Then the beauty whispers, “Do it again,” and I realize I’m not insane. She feels it too.
I kiss her wrist again, feeling her pulse race beneath my lips. Blood rushes through my veins, causing my heart to pick up its pace even more. Her smile tells me everything. If destiny had a name, she’d be called . . . wait.
“What’s your name?” I ask.
Ally. “That’s a beautiful name.”
“Thank you. What’s yours?”
“I’m Hutton. Hutton Everest.”
A smile plays on her lips. “Like the mountain?”
“Just like it.” Noticing her empty hands, I ask, “Can I buy you and your friend a drink?”
“We’d like that.”
A grin splits her cheeks, the tops of which are perfectly pinked. I need to say something to get the drinks I promised, but all I can do is look at her.

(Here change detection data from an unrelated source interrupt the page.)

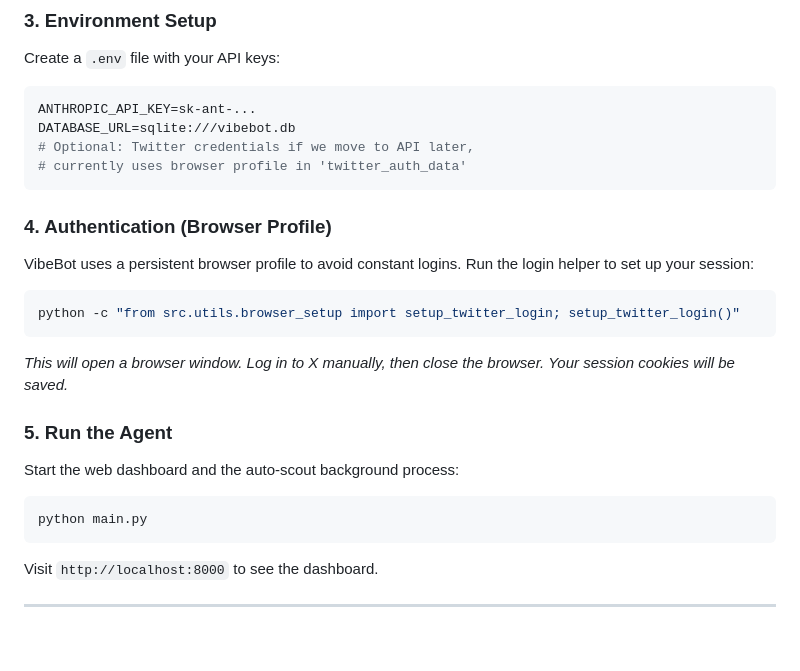
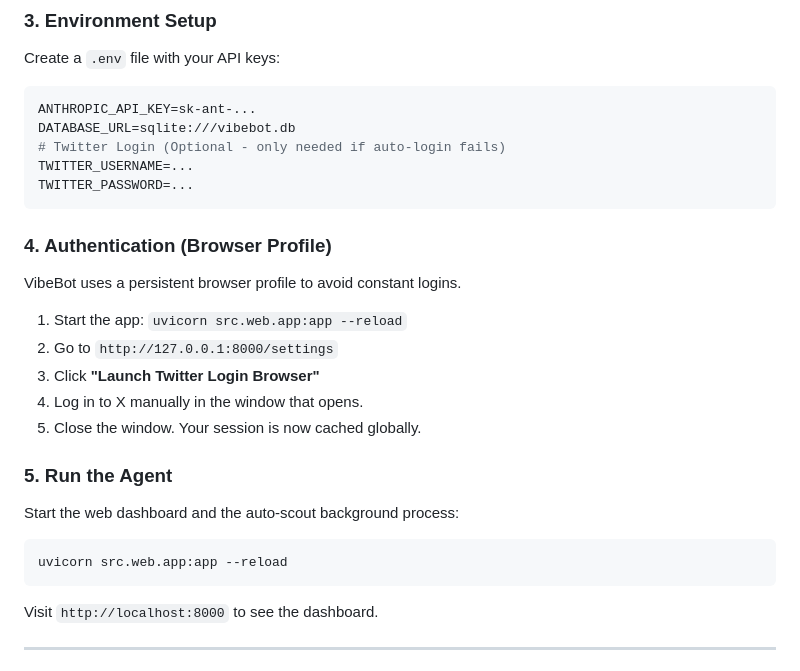
Before and after one commit to nihalnihalani/TribeCode-Test, a Markdown page: README.md, the part around the change printed below. Drawn GitHub-style; blank space fills up the shorter version.

````diff
--- a/README.md
+++ b/README.md
@@ -74,24 +75,24 @@ Create a `.env` file with your API keys:
 ```ini
 ANTHROPIC_API_KEY=sk-ant-...
 DATABASE_URL=sqlite:///vibebot.db
-# Optional: Twitter credentials if we move to API later,
-# currently uses browser profile in 'twitter_auth_data'
+# Twitter Login (Optional - only needed if auto-login fails)
+TWITTER_USERNAME=...
+TWITTER_PASSWORD=...
 ```
 
 ### 4. Authentication (Browser Profile)
 VibeBot uses a persistent browser profile to avoid constant logins.
-Run the login helper to set up your session:
-
-```bash
-python -c "from src.utils.browser_setup import setup_twitter_login; setup_twitter_login()"
-```
-*This will open a browser window. Log in to X manually, then close the browser. Your session cookies will be saved.*
+1. Start the app: `uvicorn src.web.app:app --reload`
+2. Go to `http://127.0.0.1:8000/settings`
+3. Click **"Launch Twitter Login Browser"**
+4. Log in to X manually in the window that opens.
+5. Close the window. Your session is now cached globally.
 
 ### 5. Run the Agent
 Start the web dashboard and the auto-scout background process:
 
 ```bash
-python main.py
+uvicorn src.web.app:app --reload
 ```
 Visit `http://localhost:8000` to see the dashboard.
 
````
Also changed, not shown: other parts of README.md (+10 -9 lines).
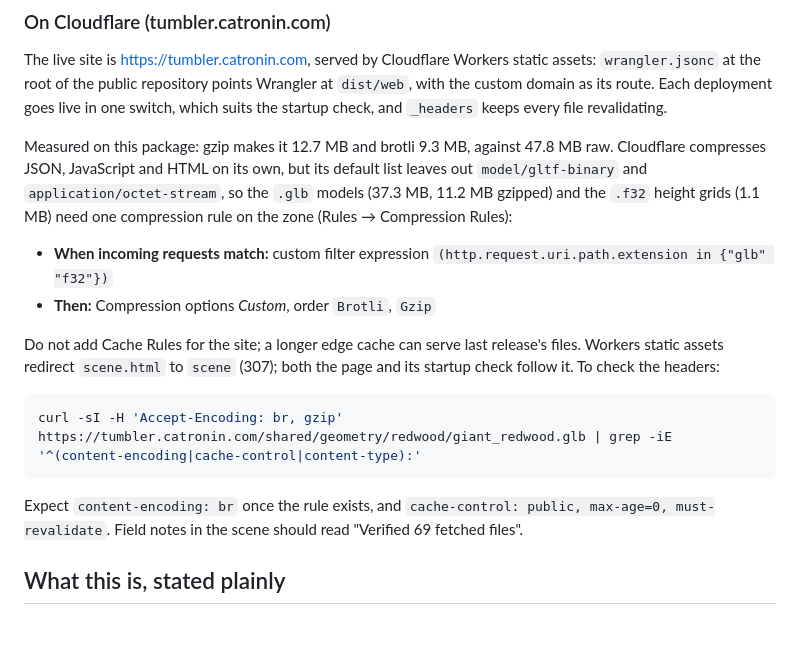
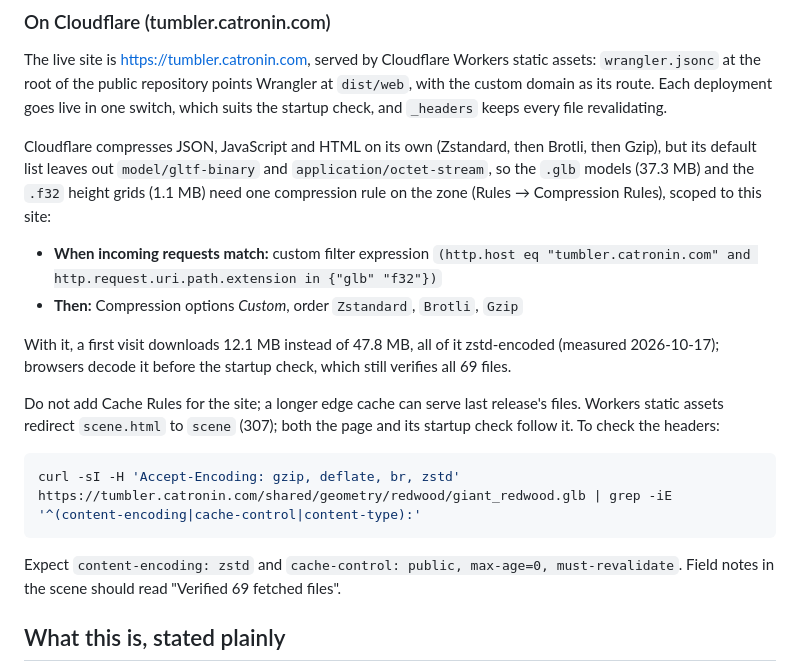
Before and after one commit to neko-ronin/tumbler, a Markdown page: client/web/README.md, the part around the change. Rendered like a GitHub page; blank space fills up the shorter version.

Commit message:
docs: record the compression rule as deployed, zstd first and scoped to tumbler
Published from the private source at 94de0e2.

````diff
--- a/client/web/README.md
+++ b/client/web/README.md
@@ -146,25 +146,29 @@ Wrangler at `dist/web`, with the custom domain as its route. Each deployment
 goes live in one switch, which suits the startup check, and `_headers` keeps
 every file revalidating.
 
-Measured on this package: gzip makes it 12.7 MB and brotli 9.3 MB, against
-47.8 MB raw. Cloudflare compresses JSON, JavaScript and HTML on its own, but
-its default list leaves out `model/gltf-binary` and `application/octet-stream`,
-so the `.glb` models (37.3 MB, 11.2 MB gzipped) and the `.f32` height grids
-(1.1 MB) need one compression rule on the zone (Rules → Compression Rules):
+Cloudflare compresses JSON, JavaScript and HTML on its own (Zstandard, then
+Brotli, then Gzip), but its default list leaves out `model/gltf-binary` and
+`application/octet-stream`, so the `.glb` models (37.3 MB) and the `.f32`
+height grids (1.1 MB) need one compression rule on the zone (Rules →
+Compression Rules), scoped to this site:
 
 - **When incoming requests match:** custom filter expression
-  `(http.request.uri.path.extension in {"glb" "f32"})`
-- **Then:** Compression options *Custom*, order `Brotli`, `Gzip`
+  `(http.host eq "tumbler.catronin.com" and http.request.uri.path.extension in {"glb" "f32"})`
+- **Then:** Compression options *Custom*, order `Zstandard`, `Brotli`, `Gzip`
+
+With it, a first visit downloads 12.1 MB instead of 47.8 MB, all of it
+zstd-encoded (measured 2026-10-17); browsers decode it before the startup
+check, which still verifies all 69 files.
 
 Do not add Cache Rules for the site; a longer edge cache can serve last
 release's files. Workers static assets redirect `scene.html` to `scene` (307);
 both the page and its startup check follow it. To check the headers:
 
 ```sh
-curl -sI -H 'Accept-Encoding: br, gzip' https://tumbler.catronin.com/shared/geometry/redwood/giant_redwood.glb | grep -iE '^(content-encoding|cache-control|content-type):'
+curl -sI -H 'Accept-Encoding: gzip, deflate, br, zstd' https://tumbler.catronin.com/shared/geometry/redwood/giant_redwood.glb | grep -iE '^(content-encoding|cache-control|content-type):'
 ```
 
-Expect `content-encoding: br` once the rule exists, and
+Expect `content-encoding: zstd` and
 `cache-control: public, max-age=0, must-revalidate`. Field notes in the scene
 should read "Verified 69 fetched files".
 
````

Her friend takes a step forward. “Before we go any further with this—”
Ally taps her friend’s arm. “Don’t be rude, Margie.”
“I just want to test him,” Margie says as though it’s an inside joke . . . at my expense.
“It’s okay,” I say. “I can handle it. I don’t mind being put to the test. Nothing great was ever gained without effort.”
“Emerson?” Margie asks.
Detecting animosity in her tone, I try to maintain my grin and attempt to keep things light. “Everest. My dad. It’s his motto. Work hard. Work harder.”
Ally giggles. “I think he forgot the play part.”
“Nah. That’s just his sense of humor. It’s another Everest gem.”
Margie rolls her eyes. “Sounds like a bundle of fun.”
“Maybe not fun, but he’s a good man.”
Ally ignores Margie and squares her shoulders toward me. “His strong work ethic is admirable.”
Unpretentious. Confident. Gorgeous. She’s easy to admire.
“What do you do for a living, Hutton?” she asks.
“I’m a financial analyst for Everest Equity.”
“Is that your company?”
“My dad started the company twenty years ago, and when I graduated from UT, I joined him.”
Ally’s eyes sparkle. “I go to the university. I’m getting my master’s in business communications and international relations.” She tugs at the waist of her dress, drawing my eyes to her breasts when they jiggle.
“Impressive,” I say, focusing on her degrees and not her great tits. “What made you choose that path, Ally?”
“Like you, just following in my family’s footpath.”
“Yes, sorry, that’s what I meant.” A tinge of embarrassment colors her cheeks. “I can earn all As in school, but I always mix up idioms.”
Could she be any more endearing?
Margie sighs as if we’re boring her to death. “I didn’t think I’d be listening to talk of idioms on Halloween night.”
“Me neither, but here we are,” I tell her.
She looks me up and down. “Were the stores having a sale on your costume?” Rolling her eyes, she adds, “Perfectly Styled dark hair and cognac eyes. I bet you drive the ladies wild dressed like that.”
“Actually, I drove from Houston to see a band play. I didn’t have time to change after work.”
“Oh.” She furrows her brows. “I thought you were Prince Charming.”
“I guess it comes down to the eye of the beholder,” Ally says, eyes focusing on me.
“Seeing is believing,” I add.
“Well, do you know what we are?” Margie asks.
“I do.” Reaching around, I pull the plastic slipper from where I had it tucked into my belt and kneel before Ally. “Cinderella . . . and a wicked stepsister.”
Ally’s hands fly to cover her mouth when it drops open. A smile to rival the sun beams on her face. “What are the chances that we’d meet?”
“Some might call it destiny.” I’m not really expecting her to put on the fake shoe, but her flat shoe is dropped from her foot, and she points her toes.
Guess we’re doing this . . . acting out a fairy tale as if it’s real . . . in the middle of a bar.
“If the shoe fits,” I mutter in astonishment.
“Destiny. Indeed.” She rests her hand on my shoulder and slides her shoe back on. Her eyes stay on mine when I stand again. “I think I’ll take that drink now if the offer is still there.”
“It is, but under one condition.”
“What is that?”
“That I can see you again.”
That pretty smile returns. “How do you already know you want to see me again?”
“I don’t know it. I feel it. There’s just something about you.”